Don’t get me wrong, it’s not terrible, but it isn’t great either, it’s just frustratingly competent and I’m afraid to say at times a bit formulaic. I’m not saying that on an album each song should be strikingly different from the one preceding, but there’s only so many times you can listen to a song that begins with hard hitting chords and riffs, brings it down for a slow middle eight, then returns to hard hitting chords and riffs. Lather, rinse, repeat.

‘Comfort Zone’, which I’m led to believe will be the debut single, is alright but to be honest the standout track on this album was ‘Confidence’, because it did sound different, at least to the rest of the album, and admittedly there was sporadic glimpses of this freshness throughout, but never consistently enough to warrant the claims of being ‘distinctive’ and ‘original’. Decent they are, groundbreaking they ain’t.


The Lancashire Hotpots – The Beer Olympics

Reviewed by James Tabbinor
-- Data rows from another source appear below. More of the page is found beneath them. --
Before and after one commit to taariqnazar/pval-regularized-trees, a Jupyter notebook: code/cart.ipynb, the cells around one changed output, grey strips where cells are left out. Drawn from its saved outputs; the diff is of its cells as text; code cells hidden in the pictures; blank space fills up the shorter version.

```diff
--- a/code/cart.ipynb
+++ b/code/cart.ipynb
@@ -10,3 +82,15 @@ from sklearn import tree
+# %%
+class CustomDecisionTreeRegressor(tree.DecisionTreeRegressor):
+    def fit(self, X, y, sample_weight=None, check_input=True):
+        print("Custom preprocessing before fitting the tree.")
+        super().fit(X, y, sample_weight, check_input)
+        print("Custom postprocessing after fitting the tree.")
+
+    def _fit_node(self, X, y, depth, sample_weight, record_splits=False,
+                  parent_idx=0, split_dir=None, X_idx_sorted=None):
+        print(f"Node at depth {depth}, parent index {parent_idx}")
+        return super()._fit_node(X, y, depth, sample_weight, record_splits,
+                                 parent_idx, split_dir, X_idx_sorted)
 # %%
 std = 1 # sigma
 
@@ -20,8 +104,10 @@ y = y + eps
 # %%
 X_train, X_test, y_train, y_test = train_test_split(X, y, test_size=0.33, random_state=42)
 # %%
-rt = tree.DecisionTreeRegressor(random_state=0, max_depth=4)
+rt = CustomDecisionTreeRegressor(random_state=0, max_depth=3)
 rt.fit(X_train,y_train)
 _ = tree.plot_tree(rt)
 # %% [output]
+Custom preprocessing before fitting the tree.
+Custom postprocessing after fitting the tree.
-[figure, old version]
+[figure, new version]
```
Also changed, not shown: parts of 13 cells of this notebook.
Well, there isn’t a great deal to say about the latest single from The Lancashire Hotpots, because, being a novelty folk band, it’s very much a novelty record. The lyrics are all comic and tongue in cheek musings on a beer drinking event at the 2012 Olympics, in which binge-drinking Britain would undoubtedly triumph with help from the wisdom of personal trainer Johnny Vegas. The B-sides are much in the same fashion, with ‘Mek Us A Brew’ being a lament to drinking tea, and a scathing attack on fancy latte serving coffee joints, and the dance mix of ‘The Beer Olympics’ is again tongue in cheek, with the backing track being in the vein of ‘Cotton-eye Joe’ and other such cheesy dance.
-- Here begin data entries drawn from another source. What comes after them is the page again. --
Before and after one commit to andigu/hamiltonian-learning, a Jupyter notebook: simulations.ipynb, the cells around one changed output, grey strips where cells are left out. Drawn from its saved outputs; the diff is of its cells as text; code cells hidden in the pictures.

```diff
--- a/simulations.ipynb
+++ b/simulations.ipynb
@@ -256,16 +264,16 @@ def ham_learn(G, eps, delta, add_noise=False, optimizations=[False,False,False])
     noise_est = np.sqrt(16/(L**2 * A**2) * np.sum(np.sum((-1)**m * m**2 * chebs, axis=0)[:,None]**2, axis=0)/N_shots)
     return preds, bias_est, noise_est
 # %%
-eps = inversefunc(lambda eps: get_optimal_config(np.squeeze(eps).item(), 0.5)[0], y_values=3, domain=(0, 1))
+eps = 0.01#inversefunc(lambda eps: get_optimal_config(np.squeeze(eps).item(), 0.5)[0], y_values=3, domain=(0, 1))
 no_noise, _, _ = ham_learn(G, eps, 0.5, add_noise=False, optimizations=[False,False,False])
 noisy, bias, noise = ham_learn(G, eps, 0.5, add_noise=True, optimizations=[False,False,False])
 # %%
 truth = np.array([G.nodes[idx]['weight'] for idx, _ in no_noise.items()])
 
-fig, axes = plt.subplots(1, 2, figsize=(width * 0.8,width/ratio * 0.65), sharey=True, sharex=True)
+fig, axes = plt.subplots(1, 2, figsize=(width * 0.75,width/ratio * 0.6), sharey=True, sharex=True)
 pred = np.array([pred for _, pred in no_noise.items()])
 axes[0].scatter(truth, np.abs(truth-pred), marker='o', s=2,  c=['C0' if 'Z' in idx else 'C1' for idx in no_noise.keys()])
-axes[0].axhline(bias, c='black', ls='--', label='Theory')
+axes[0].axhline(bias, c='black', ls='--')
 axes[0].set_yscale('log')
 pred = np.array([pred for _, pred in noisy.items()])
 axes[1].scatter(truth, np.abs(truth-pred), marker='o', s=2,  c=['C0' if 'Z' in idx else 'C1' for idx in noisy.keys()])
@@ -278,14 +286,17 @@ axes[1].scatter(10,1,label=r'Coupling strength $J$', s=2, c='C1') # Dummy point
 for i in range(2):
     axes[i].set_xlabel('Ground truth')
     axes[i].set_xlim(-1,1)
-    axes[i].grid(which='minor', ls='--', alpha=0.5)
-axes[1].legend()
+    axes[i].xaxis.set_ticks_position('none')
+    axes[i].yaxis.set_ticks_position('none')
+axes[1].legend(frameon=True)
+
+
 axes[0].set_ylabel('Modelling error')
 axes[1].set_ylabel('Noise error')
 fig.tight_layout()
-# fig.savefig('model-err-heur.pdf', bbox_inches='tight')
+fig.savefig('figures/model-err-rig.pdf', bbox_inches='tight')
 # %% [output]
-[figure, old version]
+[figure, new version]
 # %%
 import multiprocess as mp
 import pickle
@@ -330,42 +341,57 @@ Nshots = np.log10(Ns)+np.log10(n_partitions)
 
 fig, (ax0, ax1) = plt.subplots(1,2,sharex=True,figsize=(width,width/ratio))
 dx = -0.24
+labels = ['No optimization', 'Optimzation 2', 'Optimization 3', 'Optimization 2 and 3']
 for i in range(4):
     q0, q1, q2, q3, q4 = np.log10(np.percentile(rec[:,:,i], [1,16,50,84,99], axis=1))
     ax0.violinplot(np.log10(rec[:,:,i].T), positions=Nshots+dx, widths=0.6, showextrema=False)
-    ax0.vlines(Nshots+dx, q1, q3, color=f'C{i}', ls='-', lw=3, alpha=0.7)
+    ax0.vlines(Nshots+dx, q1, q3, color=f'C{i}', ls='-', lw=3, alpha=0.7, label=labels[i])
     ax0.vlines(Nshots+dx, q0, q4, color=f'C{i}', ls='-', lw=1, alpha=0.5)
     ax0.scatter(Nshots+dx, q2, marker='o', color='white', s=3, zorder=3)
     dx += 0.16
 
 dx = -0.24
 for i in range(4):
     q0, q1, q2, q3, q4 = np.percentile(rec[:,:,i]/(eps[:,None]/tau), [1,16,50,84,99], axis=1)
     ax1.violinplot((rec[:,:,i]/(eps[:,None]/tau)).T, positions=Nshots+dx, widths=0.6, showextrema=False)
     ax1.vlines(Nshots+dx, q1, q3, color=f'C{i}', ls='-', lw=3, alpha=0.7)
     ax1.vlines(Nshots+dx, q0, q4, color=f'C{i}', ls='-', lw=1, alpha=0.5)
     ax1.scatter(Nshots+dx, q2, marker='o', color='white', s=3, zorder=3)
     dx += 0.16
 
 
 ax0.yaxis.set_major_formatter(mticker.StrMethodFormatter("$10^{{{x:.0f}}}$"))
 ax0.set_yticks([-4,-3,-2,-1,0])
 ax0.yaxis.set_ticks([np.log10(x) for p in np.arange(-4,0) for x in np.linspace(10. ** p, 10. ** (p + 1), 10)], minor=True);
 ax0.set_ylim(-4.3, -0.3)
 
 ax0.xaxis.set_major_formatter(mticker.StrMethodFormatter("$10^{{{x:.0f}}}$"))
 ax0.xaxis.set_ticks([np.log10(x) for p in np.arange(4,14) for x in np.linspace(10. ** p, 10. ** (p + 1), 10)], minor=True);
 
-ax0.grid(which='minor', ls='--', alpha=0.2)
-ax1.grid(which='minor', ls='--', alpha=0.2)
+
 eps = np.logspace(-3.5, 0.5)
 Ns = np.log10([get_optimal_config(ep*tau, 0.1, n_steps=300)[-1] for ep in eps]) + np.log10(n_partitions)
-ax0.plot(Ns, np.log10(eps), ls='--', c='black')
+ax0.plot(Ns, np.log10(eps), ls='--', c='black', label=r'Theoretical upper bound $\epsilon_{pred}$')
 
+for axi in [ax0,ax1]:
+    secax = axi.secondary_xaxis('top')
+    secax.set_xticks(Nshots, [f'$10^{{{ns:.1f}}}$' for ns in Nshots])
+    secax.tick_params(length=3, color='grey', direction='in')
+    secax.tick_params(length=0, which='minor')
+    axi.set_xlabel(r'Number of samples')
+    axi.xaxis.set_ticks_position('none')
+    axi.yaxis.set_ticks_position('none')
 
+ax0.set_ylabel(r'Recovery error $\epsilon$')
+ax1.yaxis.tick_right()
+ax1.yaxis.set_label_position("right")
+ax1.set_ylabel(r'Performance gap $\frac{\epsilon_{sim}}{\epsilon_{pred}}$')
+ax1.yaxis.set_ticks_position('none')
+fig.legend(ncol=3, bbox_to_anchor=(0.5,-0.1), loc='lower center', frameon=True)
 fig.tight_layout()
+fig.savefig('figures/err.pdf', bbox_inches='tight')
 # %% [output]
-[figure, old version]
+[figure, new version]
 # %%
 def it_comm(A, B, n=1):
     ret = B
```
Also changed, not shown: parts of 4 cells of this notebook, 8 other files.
It’s funny, I’ll give them that, and people might say I shouldn’t take it so seriously but I can’t give them anything more than a poor score, purely because like most novelty records the novelty wears off long before you’ve reached the end of the track, sorry lads!


Track Listing: Speciality, it’s novelty folk for Christ’s sake!

Tuesday, 6 October 2009

Joshua Mellor - Award

Reviewed by Sammy Newman

Some over synthesized, bland, generic turd. I’m sorry Joshua, not even flicking up the autotune (the funny Cheer voice machine) can hide the fact that your voice isn’t great and you are lost inbetween trying to be a wannabe Sam Sparrow with a poppy dance track, or wanting to demonstrate an urban track with guitars for a song to pick up the ladies. However, unlike Mr. Sparrow I doubt your attempt to be even be a one hit wonder might be out of your reach with that track.


Revere - As Radars Sleep

Reviewed by Sammy Newman

An endearing track with nice orchestral, indie feel but it seems to lack that great epicness which can make you immerse yourself into this type of tune in an “arcade fire” like fashion. Too much happy glockenspiel, lacking that aggressive edge and it leaves you feeling that your grandma is giving you a bedtime melody when all you want to do is have an adrenaline fuelled bungee jump.


Diarmaid O Meara - Murdering Disco

Reviewed by Stephen Ferrell

Diarmaid O Meara’s Murdering disco is the latest release on O Meara’s own Gobsmacked label. The track certainly comes from the lighter side of club techno. The deep persistent kick displays this Belfast born DJ/ producer’s techno roots. Though the synth sounds owe much more to trance. The use of filters also displays an influence of euphoric trance. As does the phasing effect which gives the track a much more laid back vibe then would often be associated with straight up techno. The disco sounding percussion that drops in and out of the track could also find favour on many a house dance floor. It fits well into the current trend for cross over between many of the once deeply divided dance sub genres. It would be easy to imagine this track fitting into a wide variety of DJ’s sets. Although it’s very much a track aimed towards the club it’s laid back feel would make it suitable to be listened to away from that environment as well. Its nothing revolutionary but it is very well produced. The Disco Murderer B side is a slightly darker track but should still work well in the right clubs.